“Freedom,” or chapter 80 in Ursula K. Le Guin’s interpretation of the Tao Te Ching has this footnote (and it’s as good as the chapter):
Lao Tzu thinks the materialistic dualist, who tries to ignore the body and live in the head, and the religious dualist, who despises the body and lives for a reward in heaven, are both dangerous and in danger. So enjoy your life, he says; live in your body, you are your body; where is there to go? Heaven and earth are one. As you walk the streets of your town you walk on the Way of heaven.
You can’t just use logic and ignore the story. You can’t just use story and ignore logic.
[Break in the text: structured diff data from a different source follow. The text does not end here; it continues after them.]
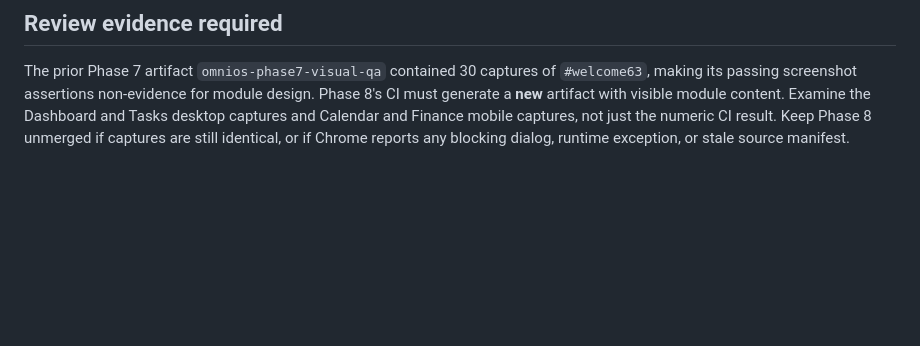
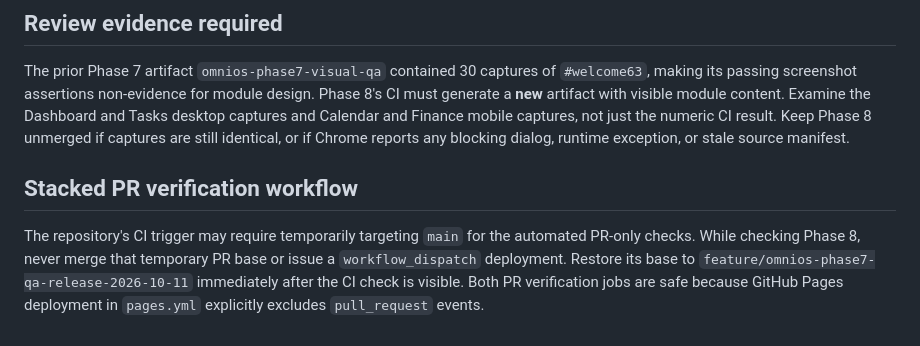
Before and after one commit to mohamedaminekilani-cyber/OmniOS, a Markdown page: design-system/PHASE8.md, the part around the change. Drawn GitHub-style; blank space fills up the shorter version.

Commit message:
Phase 8: trigger review-only CI with explicit stacked-base restoration

```diff
--- a/design-system/PHASE8.md
+++ b/design-system/PHASE8.md
@@ -32,3 +32,7 @@ These are release-blocking **QA instrumentation defects**. They do not demonstra
 ## Review evidence required
 
 The prior Phase 7 artifact `omnios-phase7-visual-qa` contained 30 captures of `#welcome63`, making its passing screenshot assertions non-evidence for module design. Phase 8's CI must generate a **new** artifact with visible module content. Examine the Dashboard and Tasks desktop captures and Calendar and Finance mobile captures, not just the numeric CI result. Keep Phase 8 unmerged if captures are still identical, or if Chrome reports any blocking dialog, runtime exception, or stale source manifest.
+
+## Stacked PR verification workflow
+
+The repository's CI trigger may require temporarily targeting `main` for the automated PR-only checks. While checking Phase 8, never merge that temporary PR base or issue a `workflow_dispatch` deployment. Restore its base to `feature/omnios-phase7-qa-release-2026-10-11` immediately after the CI check is visible. Both PR verification jobs are safe because GitHub Pages deployment in `pages.yml` explicitly excludes `pull_request` events.
```
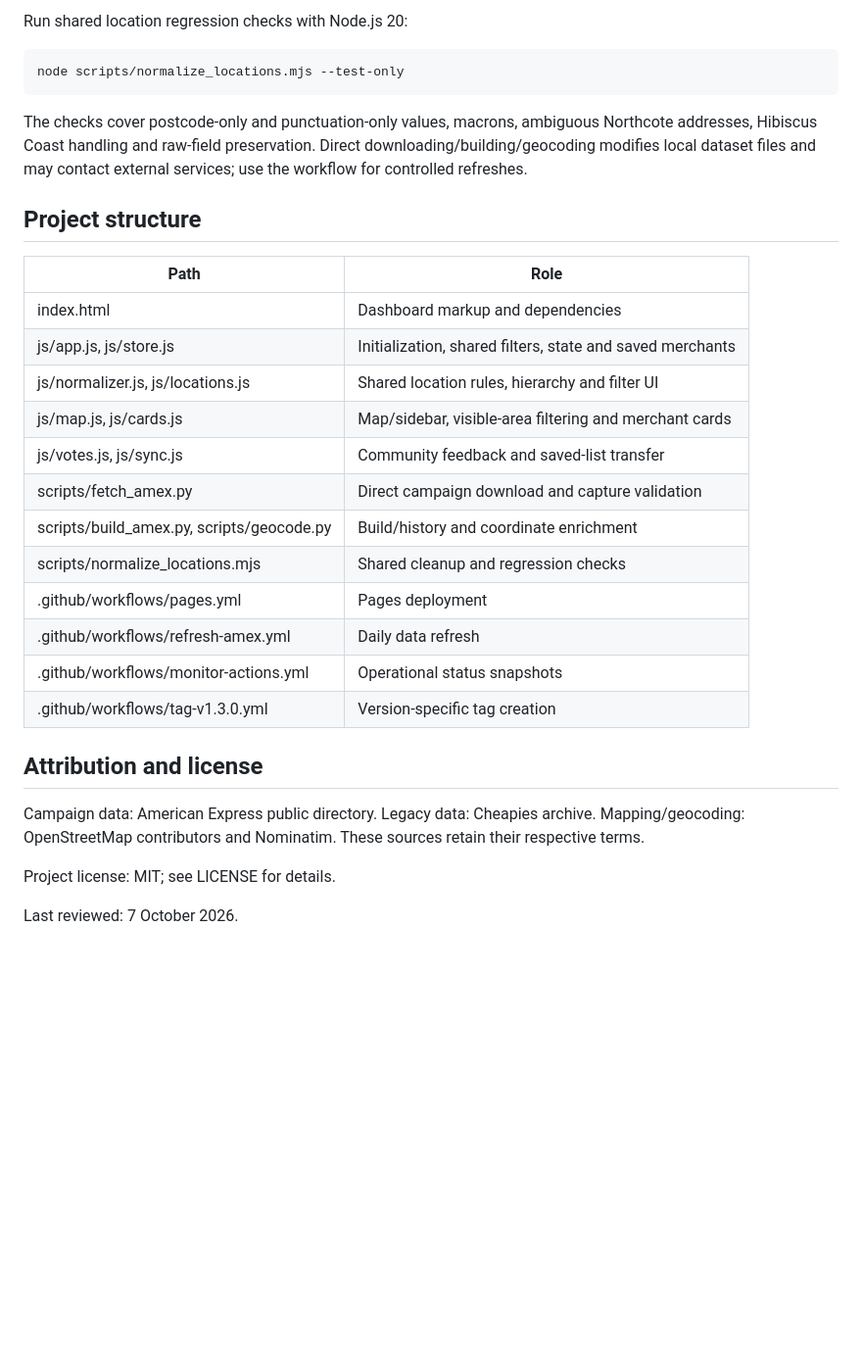
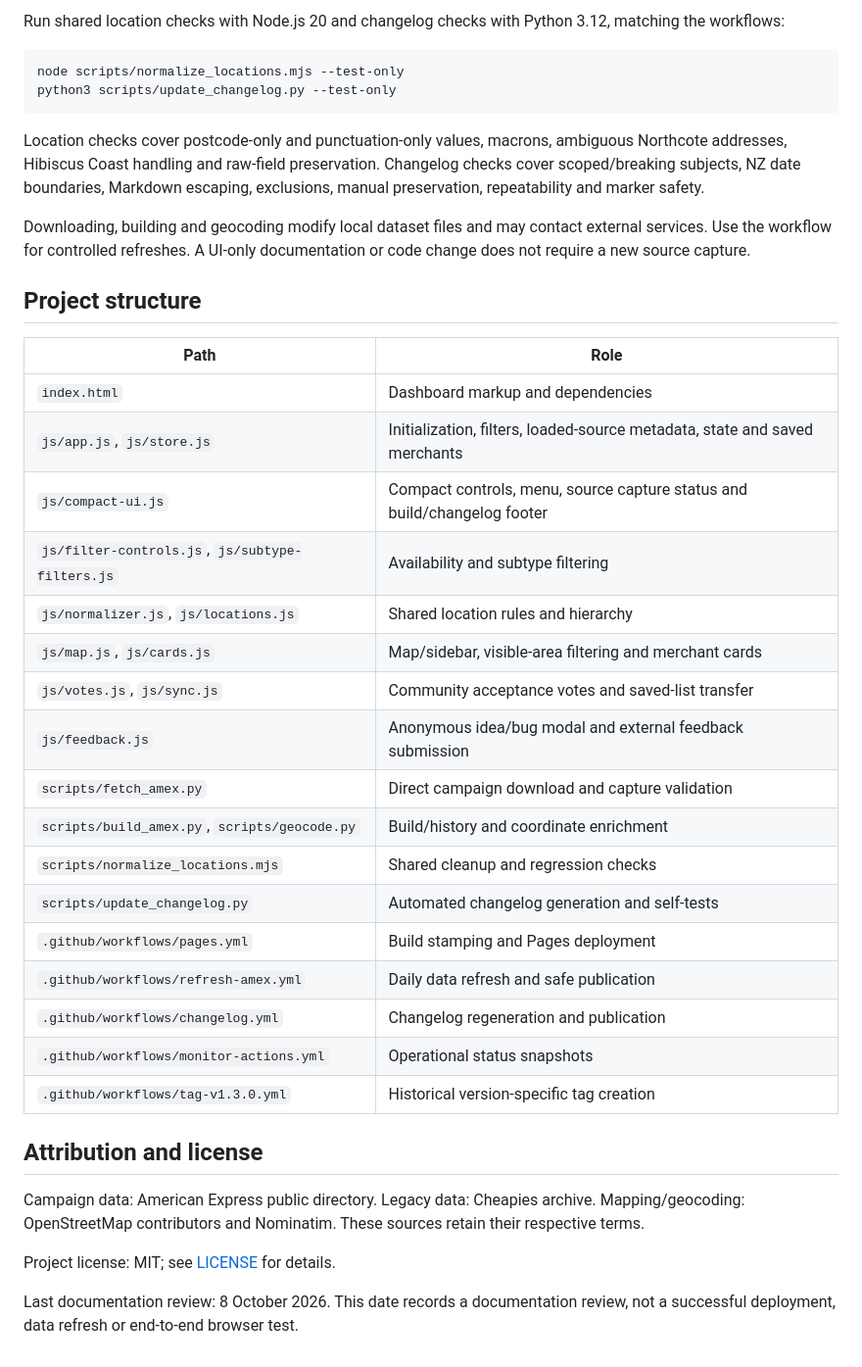
Before and after one commit to Lukestaz/data-dashboard, a Markdown page: README.md, the part around one of its changes. Shown at 98% size. Drawn GitHub-style; blank space fills up the shorter version.

````diff
--- a/README.md
+++ b/README.md
@@ -128,33 +157,41 @@ Open [localhost:8000](http://localhost:8000). External map tiles and community s
 
-Run shared location regression checks with Node.js 20:
+Run shared location checks with Node.js 20 and changelog checks with Python 3.12, matching the workflows:
 
 ```bash
 node scripts/normalize_locations.mjs --test-only
+python3 scripts/update_changelog.py --test-only
 ```
 
-The checks cover postcode-only and punctuation-only values, macrons, ambiguous Northcote addresses, Hibiscus Coast handling and raw-field preservation. Direct downloading/building/geocoding modifies local dataset files and may contact external services; use the workflow for controlled refreshes.
+Location checks cover postcode-only and punctuation-only values, macrons, ambiguous Northcote addresses, Hibiscus Coast handling and raw-field preservation. Changelog checks cover scoped/breaking subjects, NZ date boundaries, Markdown escaping, exclusions, manual preservation, repeatability and marker safety.
+
+Downloading, building and geocoding modify local dataset files and may contact external services. Use the workflow for controlled refreshes. A UI-only documentation or code change does not require a new source capture.
 
 ## Project structure
 
 | Path | Role |
 |---|---|
-| index.html | Dashboard markup and dependencies |
-| js/app.js, js/store.js | Initialization, shared filters, state and saved merchants |
-| js/normalizer.js, js/locations.js | Shared location rules, hierarchy and filter UI |
-| js/map.js, js/cards.js | Map/sidebar, visible-area filtering and merchant cards |
-| js/votes.js, js/sync.js | Community feedback and saved-list transfer |
-| scripts/fetch_amex.py | Direct campaign download and capture validation |
-| scripts/build_amex.py, scripts/geocode.py | Build/history and coordinate enrichment |
-| scripts/normalize_locations.mjs | Shared cleanup and regression checks |
-| .github/workflows/pages.yml | Pages deployment |
-| .github/workflows/refresh-amex.yml | Daily data refresh |
-| .github/workflows/monitor-actions.yml | Operational status snapshots |
-| .github/workflows/tag-v1.3.0.yml | Version-specific tag creation |
+| `index.html` | Dashboard markup and dependencies |
+| `js/app.js`, `js/store.js` | Initialization, filters, loaded-source metadata, state and saved merchants |
+| `js/compact-ui.js` | Compact controls, menu, source capture status and build/changelog footer |
+| `js/filter-controls.js`, `js/subtype-filters.js` | Availability and subtype filtering |
+| `js/normalizer.js`, `js/locations.js` | Shared location rules and hierarchy |
+| `js/map.js`, `js/cards.js` | Map/sidebar, visible-area filtering and merchant cards |
+| `js/votes.js`, `js/sync.js` | Community acceptance votes and saved-list transfer |
+| `js/feedback.js` | Anonymous idea/bug modal and external feedback submission |
+| `scripts/fetch_amex.py` | Direct campaign download and capture validation |
+| `scripts/build_amex.py`, `scripts/geocode.py` | Build/history and coordinate enrichment |
+| `scripts/normalize_locations.mjs` | Shared cleanup and regression checks |
+| `scripts/update_changelog.py` | Automated changelog generation and self-tests |
+| `.github/workflows/pages.yml` | Build stamping and Pages deployment |
+| `.github/workflows/refresh-amex.yml` | Daily data refresh and safe publication |
+| `.github/workflows/changelog.yml` | Changelog regeneration and publication |
+| `.github/workflows/monitor-actions.yml` | Operational status snapshots |
+| `.github/workflows/tag-v1.3.0.yml` | Historical version-specific tag creation |
 
 ## Attribution and license
 
 Campaign data: American Express public directory. Legacy data: Cheapies archive. Mapping/geocoding: OpenStreetMap contributors and Nominatim. These sources retain their respective terms.
 
-Project license: MIT; see LICENSE for details.
+Project license: MIT; see [LICENSE](LICENSE) for details.
 
-Last reviewed: 7 October 2026.
+Last documentation review: 8 October 2026. This date records a documentation review, not a successful deployment, data refresh or end-to-end browser test.
````
Also changed, not shown: other parts of README.md (+85 -56 lines).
Both are dangerous and in danger.
If you want to have some cake and eat it too, you better learn how to make a cake.
Or, figure out what job you can do to earn the money to buy your sweet-tooth with a growing butt some cake.
The good stuff is already all around us. It’s our job to process the good in order to appreciate its inherent goodness.